At age thirty-seven in 1943, Marumoto volunteered for the 442nd Regimental Combat Team but failed the physical. However, he was recruited to teach at the Military Intelligence Service Language School at Camp Savage, Minnesota, and shipped out in June 1943 as Private Marumoto. He was assistant director for academic training at the school when, in January 1945, he became the only Japanese American to enter the Army's Judge Advocate General's Office Candidate School during World War II. Upon graduating in May 1945, he was sent to Okinawa, where he assisted in the formation of the Okinawa civilian government in cooperation with the U.S. military government and saw war's end, then to Korea, where he served until January 1946.
After returning to Hawai'i, Marumoto resumed his law practice and was appointed to legal leadership positions as one of the first Asian or Japanese American attorneys in those posts. In 1954 he became president of the Hawaii Bar Association, the first Asian American to hold such office in the United States. In 1956 he was nominated by President Eisenhower to be an associate justice of the supreme court of the Territory of Hawaii, the first Asian American to so serve in any state or territory. After Hawai'i became a state, Marumoto was appointed an associate justice of the state supreme court.
In later years, Marumoto devoted considerable time to research, write, and speak on topics concerning Hawai'i's Japanese American community. One of his last written works honored Robert Shivers, Morrill Marston, Kendall Fielder and Delos Emmons. This was in 1985 for the Kansha ("Heartfelt Gratitude") ceremony held to commemorate the 100th anniversary of Japanese immigration to Hawai'i. This event recognized individuals who stood up at the risk of their own reputations and careers to help Japanese Americans during critical times in their history.
For More Information
Ogawa, Dennis M. First among Nisei: The Life and Writings of Masaji Marumoto.
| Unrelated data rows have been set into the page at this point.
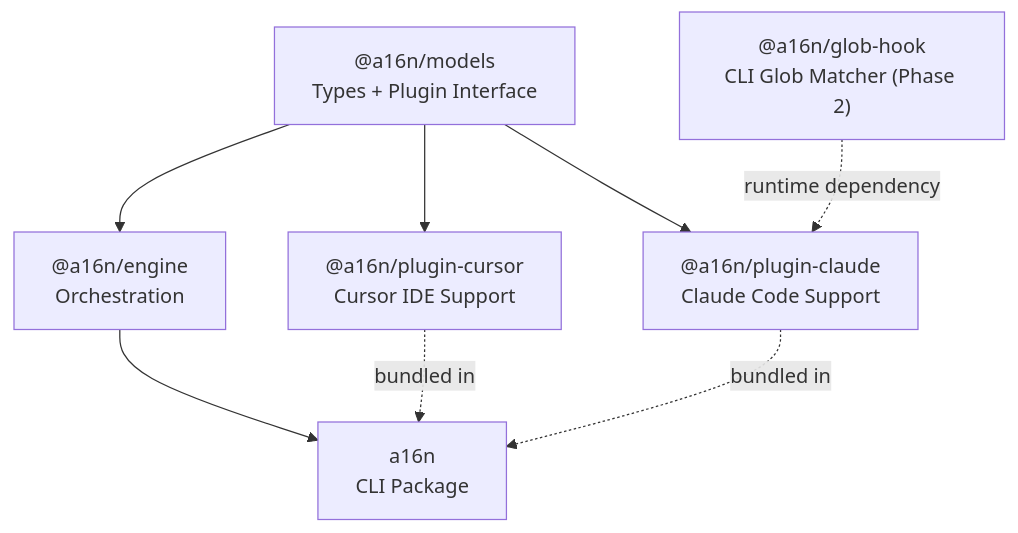
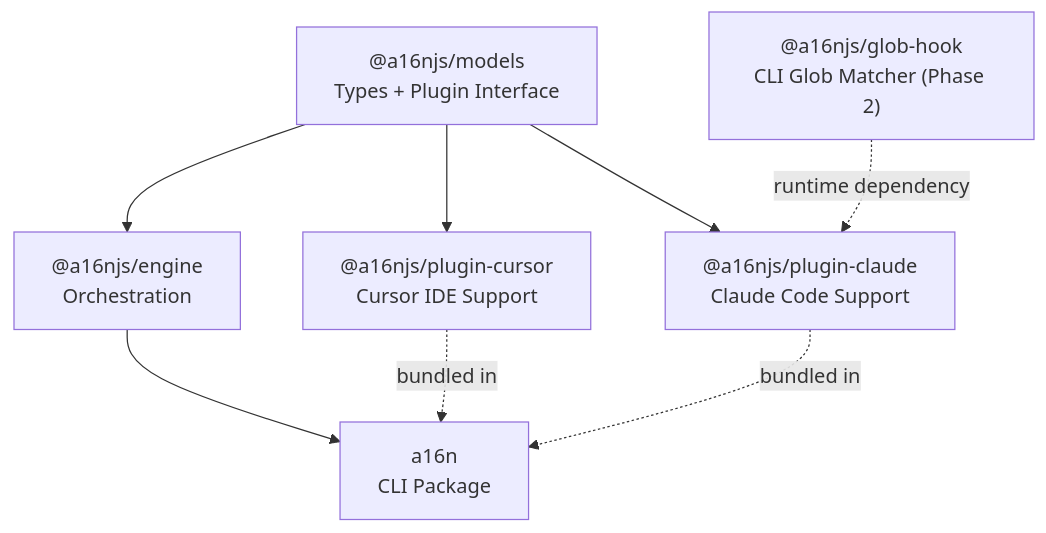
One commit to Texarkanine/a16n changed the diagram in planning/ARCHITECTURE.md. Above: the diagram before and after it, drawn with Mermaid. The commit also changed other lines of this file and 50 other files, not shown here.

````diff
--- a/planning/ARCHITECTURE.md
+++ b/planning/ARCHITECTURE.md
@@ -26,17 +26,17 @@
 ```mermaid
 flowchart TD
-    models["@a16n/models<br/>Types + Plugin Interface"]
-    engine["@a16n/engine<br/>Orchestration"]
-    cursor["@a16n/plugin-cursor<br/>Cursor IDE Support"]
-    claude["@a16n/plugin-claude<br/>Claude Code Support"]
-    globhook["@a16n/glob-hook<br/>CLI Glob Matcher (Phase 2)"]
+    models["@a16njs/models<br/>Types + Plugin Interface"]
+    engine["@a16njs/engine<br/>Orchestration"]
+    cursor["@a16njs/plugin-cursor<br/>Cursor IDE Support"]
+    claude["@a16njs/plugin-claude<br/>Claude Code Support"]
+    globhook["@a16njs/glob-hook<br/>CLI Glob Matcher (Phase 2)"]
     cli["a16n<br/>CLI Package"]
 
     models --> engine
     models --> cursor
     models --> claude
     engine --> cli
     cursor -.->|"bundled in"| cli
     claude -.->|"bundled in"| cli
     globhook -.->|"runtime dependency"| claude
 ```
````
Honolulu: Japanese Cultural Center of Hawaii, 2007.
Smyser, A. A. "He Saved Island AJAs from Mass Internment." Honolulu Star Bulletin, December 6, 1979, A20-21.
- Dennis M. Ogawa, First among Nisei: The Life and Writings of Masaji Marumoto (Honolulu: Japanese Cultural Center of Hawaii, 2007), 77.
- Ogawa, First among Nisei, 79.